From 1972 to 1997, Lubman advised American, European, and Japanese clients on the People's Republic of China, and he also represented clients in disputes arbitrated by the China International Economic and Trade Arbitration Commission in Beijing. From 1978 to 1997, he headed the China practices at two major San Francisco law firms and a large English firm of solicitors. Since 1997, he has devoted his time to scholarly research, teaching, and non-profit activities.
Lubman also served as an adviser to The Asia Foundation. In that capacity, he organized committees of U.S. experts to consult with Chinese counterparts. He worked on a number of law reform projects in China related to administrative procedure, most recently one that would promote public participation in rule making by local governments and China's central government. Another project involved revision of China's land law to increase protection of citizens' land rights.
Lubman’s scholarly publications on Chinese law and related subjects have been widely published and include China's Legal Reforms (Lubman, ed.), Oxford University Press, 1996; Bird in a Cage: Legal Reform in China after Mao, (Stanford University Press, 2000); Engaging the Law in China: State, Society, and Possibilities for Justice (co-edited with Neil J. Diamant and Kevin O'Brien), Stanford University Press, 2005) and The Evolution of Law Reform in China: An Uncertain Path (Lubman, ed., Edward Elgar, 2012).

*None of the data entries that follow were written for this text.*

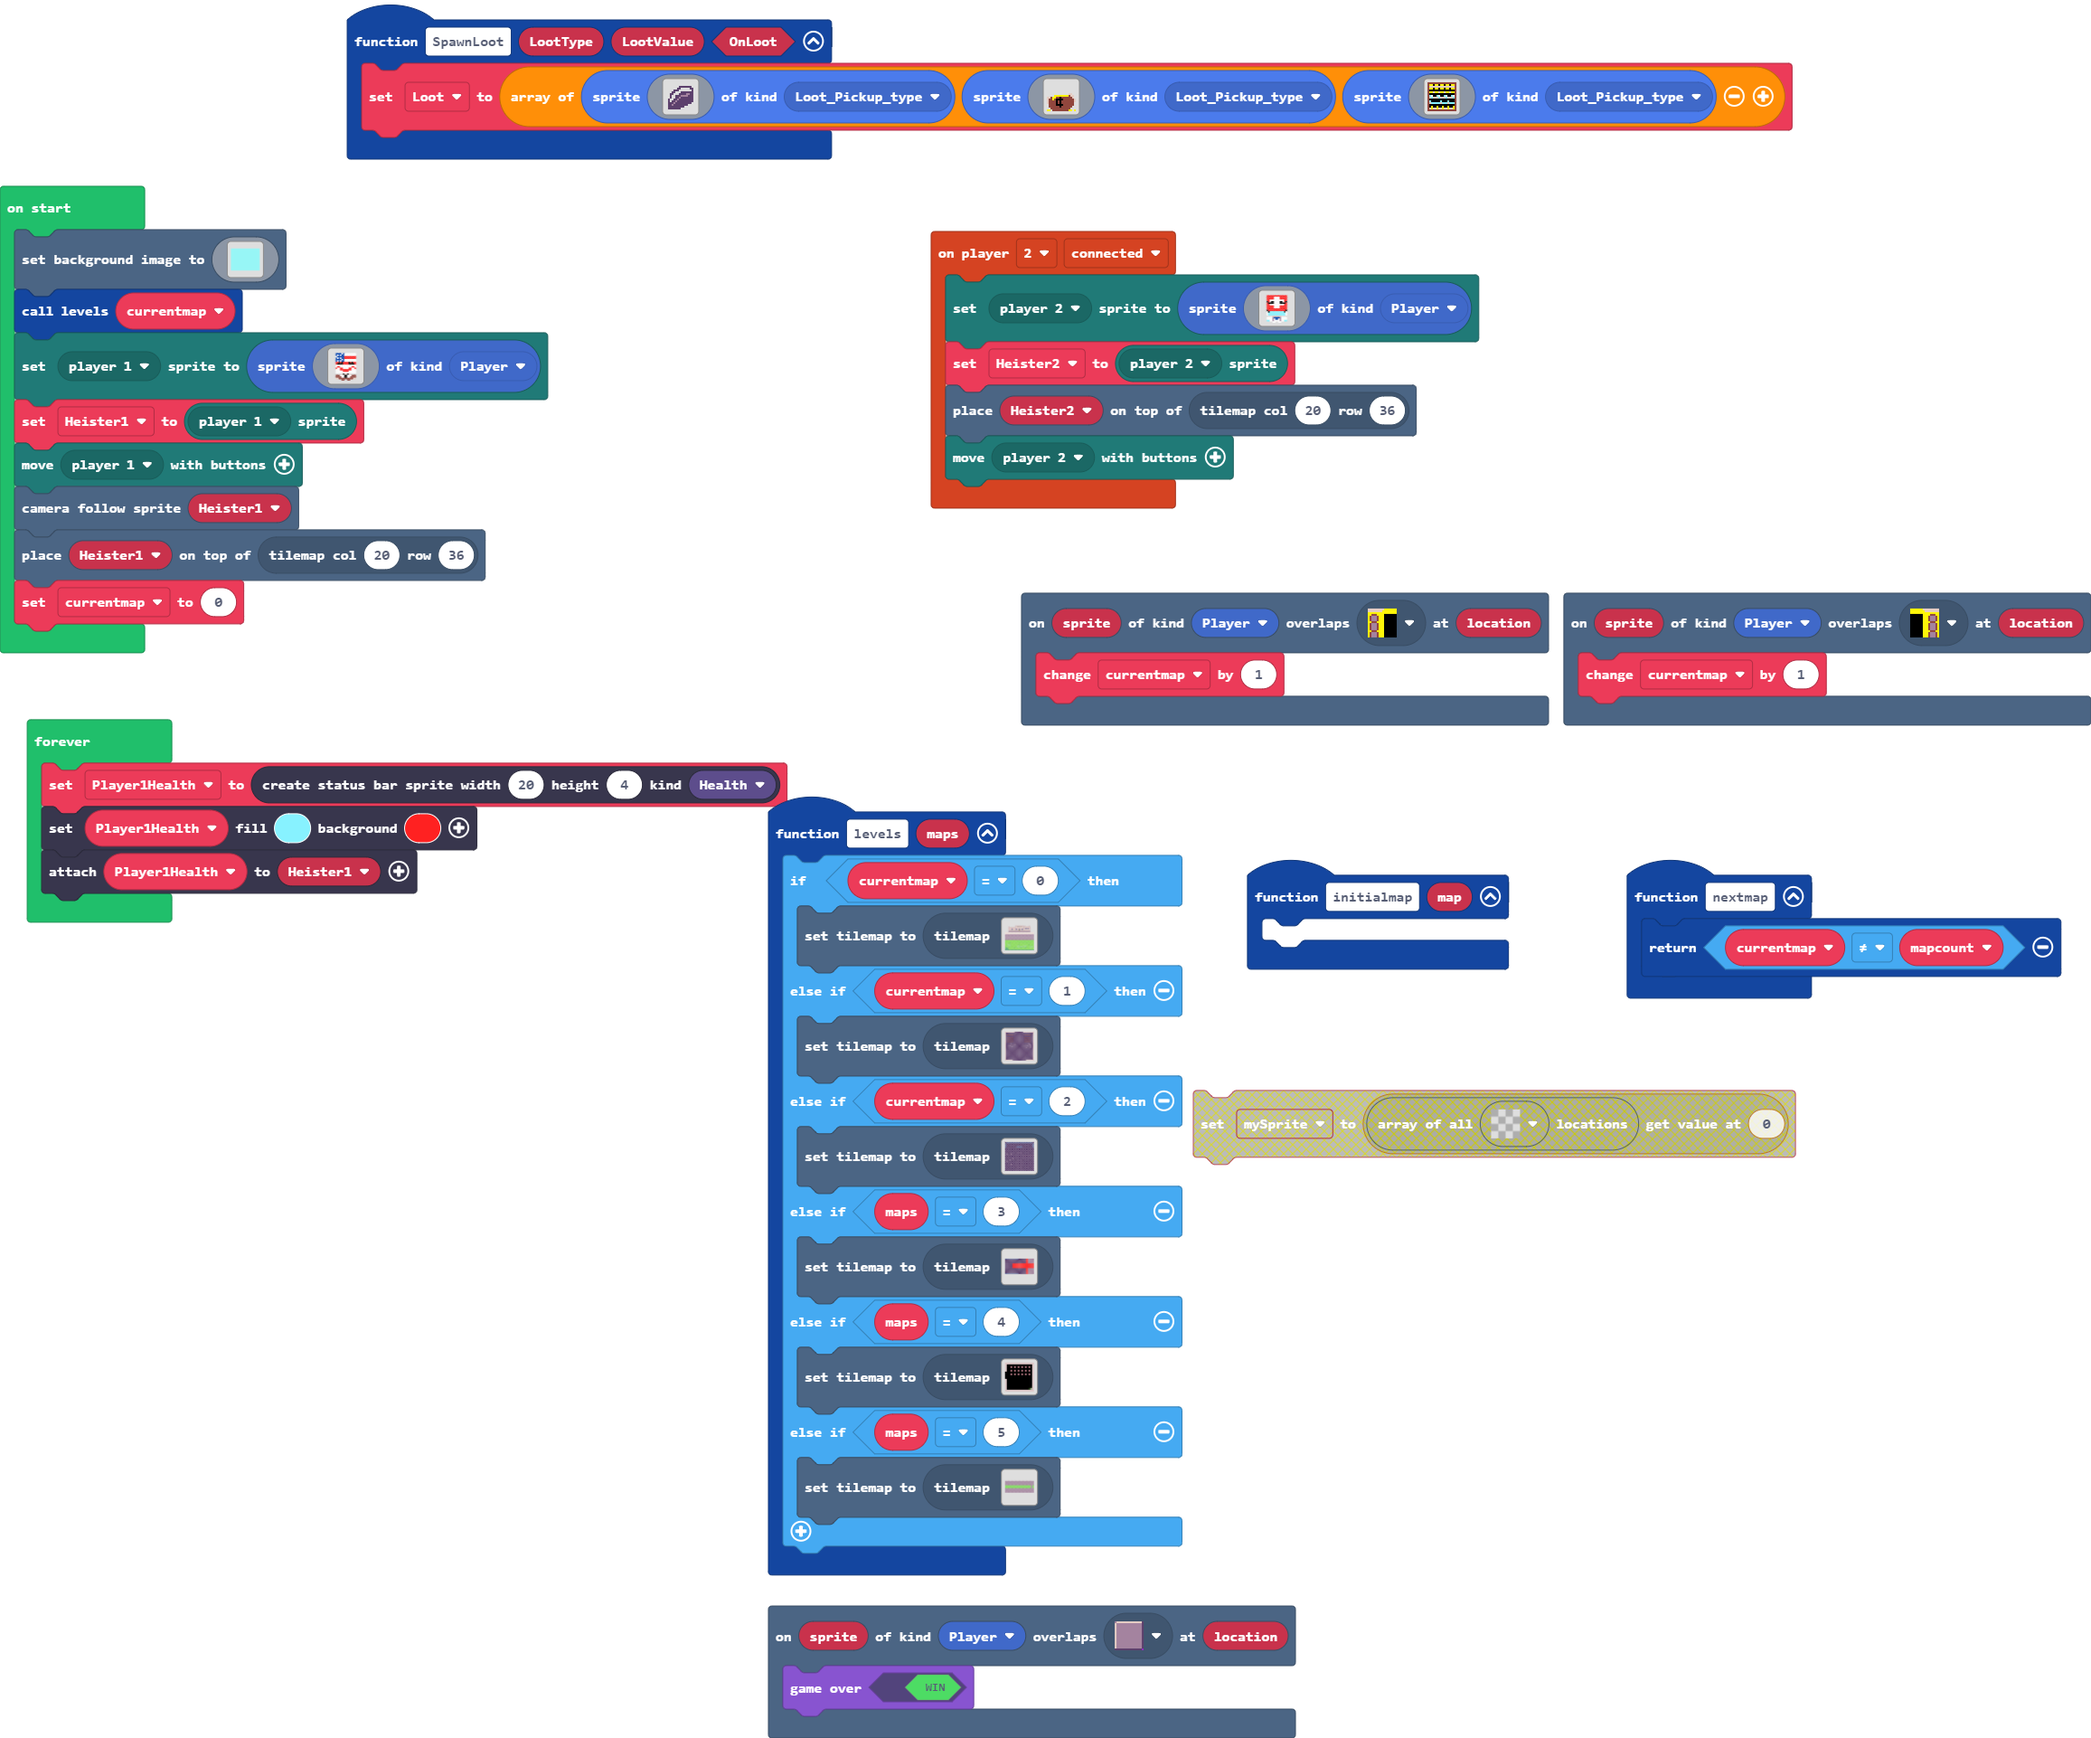
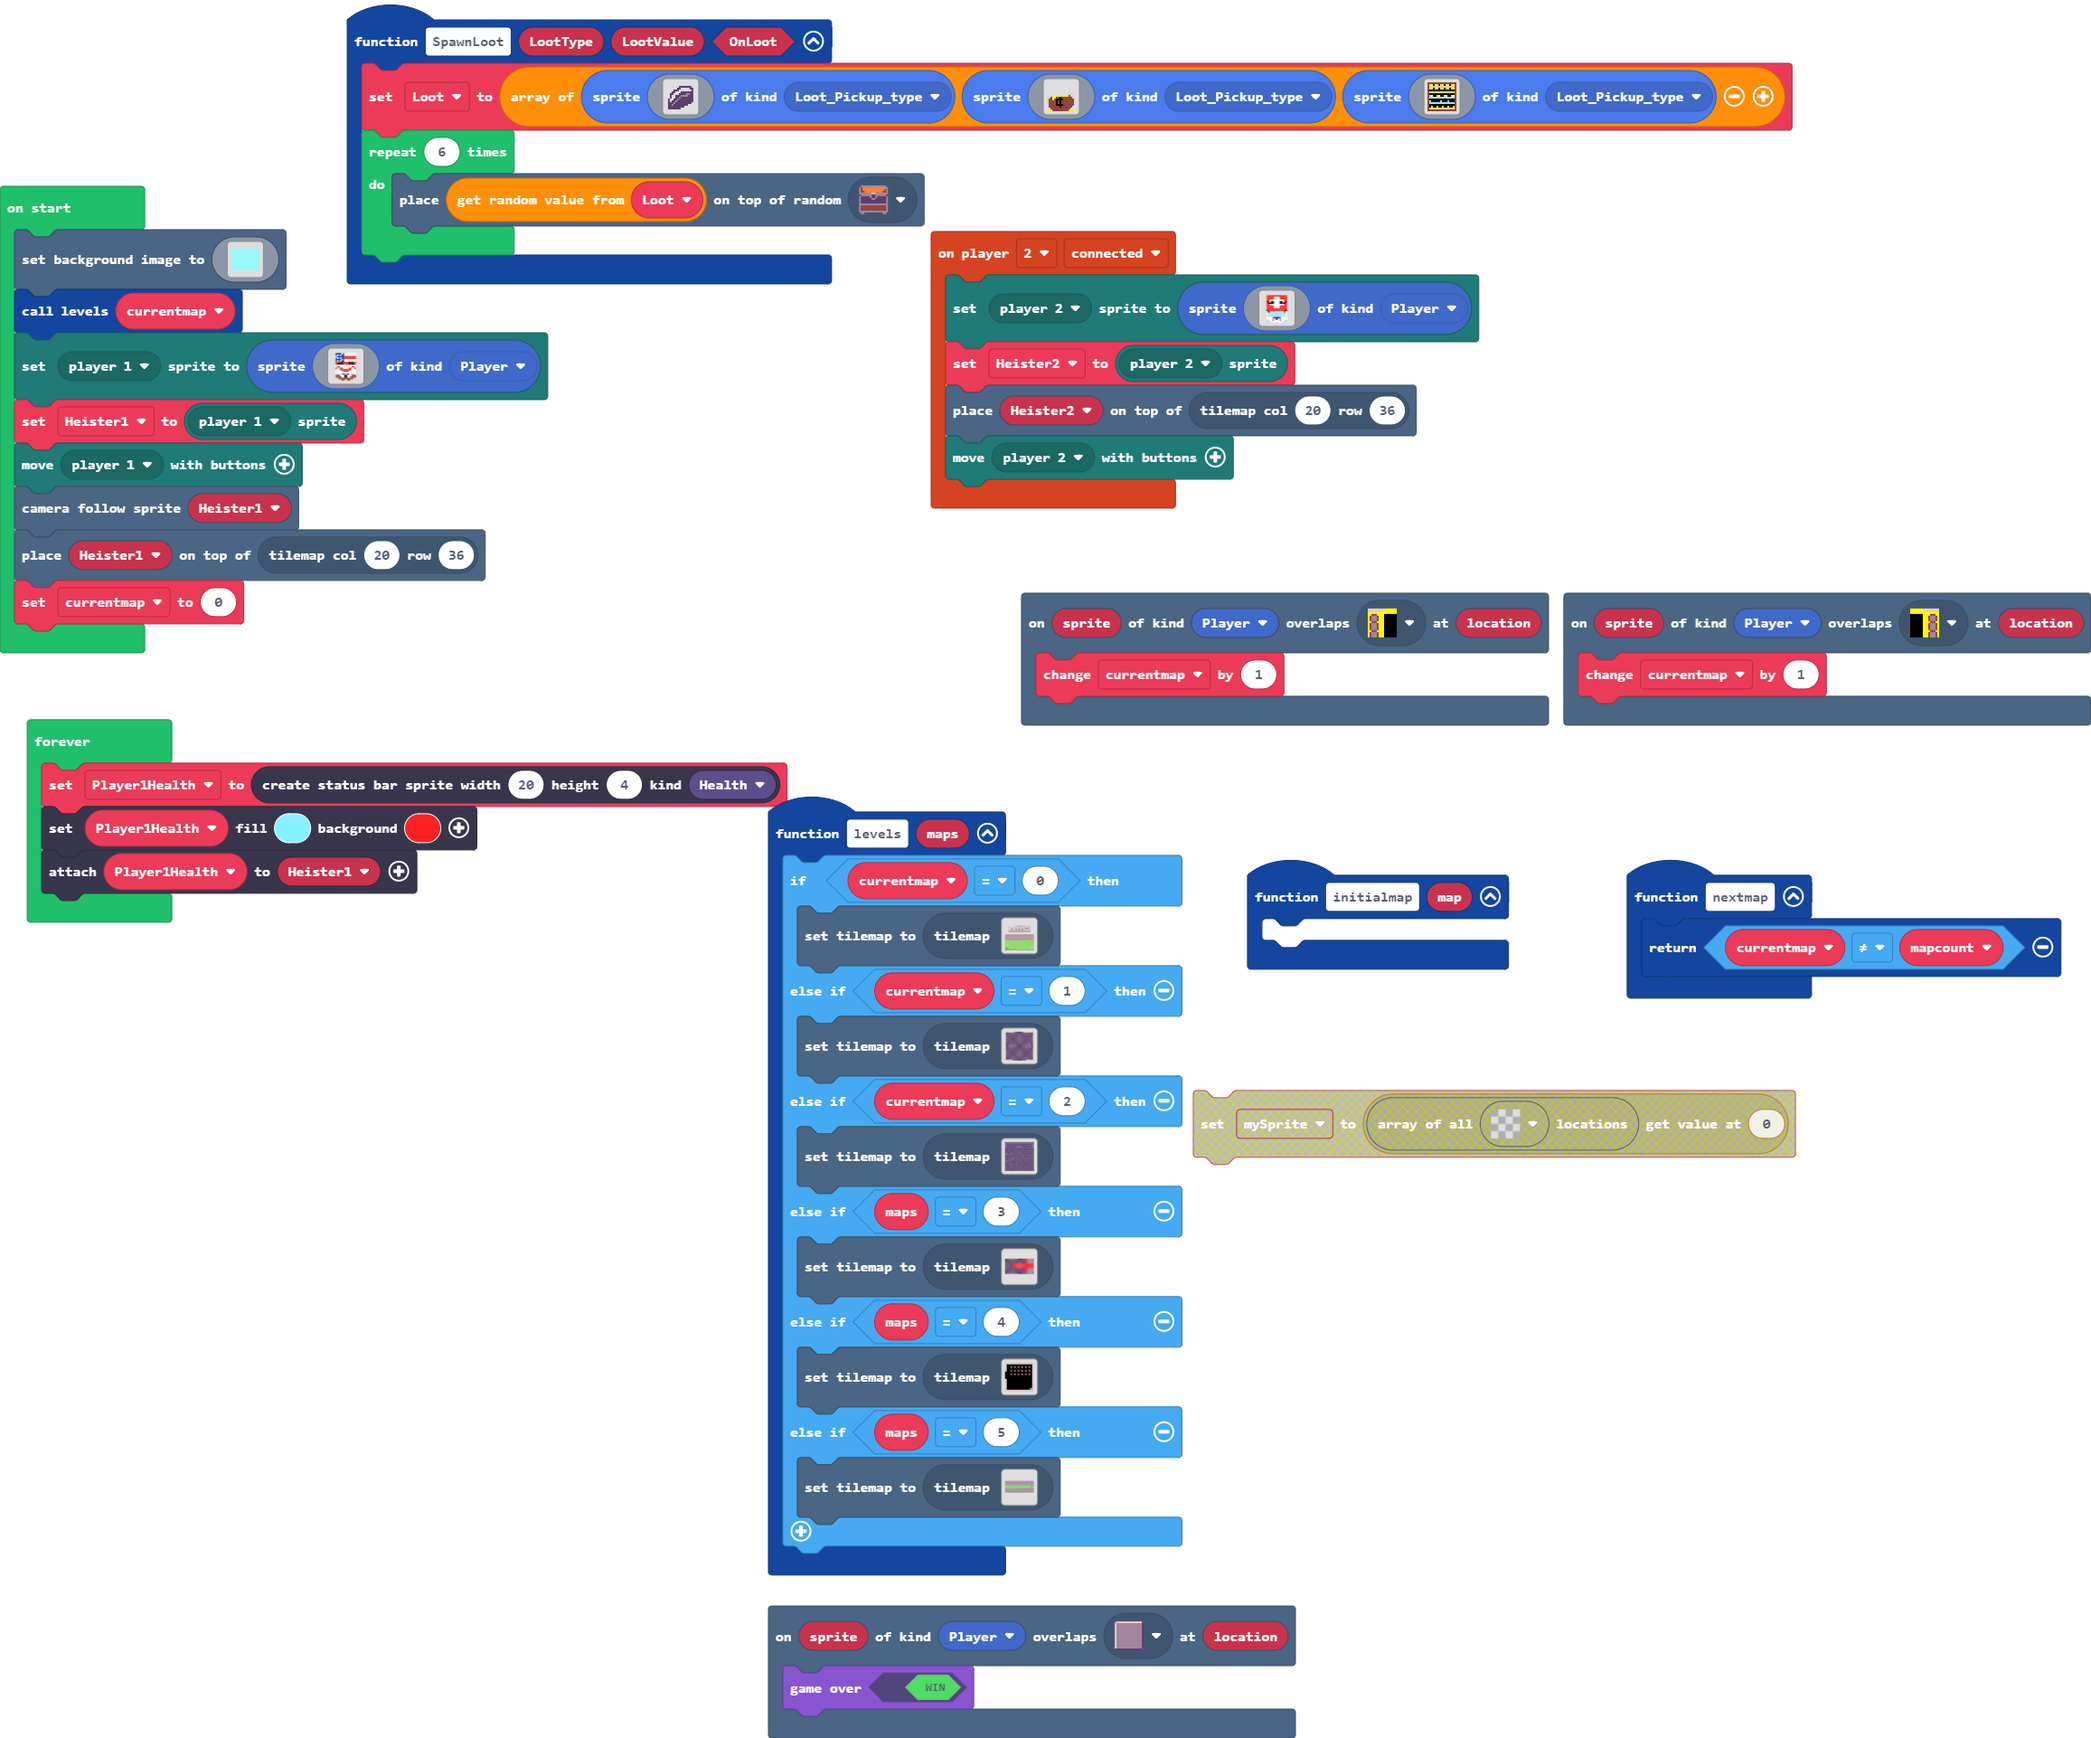
Update main.blocks, main.ts

Changed region(s): [[0.1556, 0.0624, 0.4669, 0.1873]]

diff --git a/main.ts b/main.ts
@@ -6,6 +6,9 @@ function initialmap (map: any[]) {
 }
 function SpawnLoot (LootType: string, LootValue: number, OnLoot: boolean) {
     Loot = [sprites.create(assets.image`Money_Bag`, SpriteKind.Loot_Pickup_type), sprites.create(assets.image`Bag_of_GOLD`, SpriteKind.Loot_Pickup_type), sprites.create(assets.image`Jewlery_Box`, SpriteKind.Loot_Pickup_type)]
+    for (let index = 0; index < 6; index++) {
+        tiles.placeOnRandomTile(Loot._pickRandom(), sprites.dungeon.chestOpen)
+    }
 }
 scene.onOverlapTile(SpriteKind.Player, assets.tile`myTile16`, function (sprite, location) {
     currentmap += 1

Lubman was trained as a China specialist in the United States and in Hong Kong for four years (1963-67) under grants from the Rockefeller Foundation, Columbia Law School, and the Foreign Area Fellowship Program of the Ford Foundation. In addition to his degrees from the Law School, he has an A.B. degree with honors in history from Columbia College. He also studied at the Faculty of Law and the Institute of Comparative Law of the University of Paris.
Presented annually, the Distinguished Columbian in Teaching Award honors graduates who, through excellence in teaching, scholarship and writing, as well as achievements in a chosen field, have brought distinction to the Law School and the faculties on which the individual has served.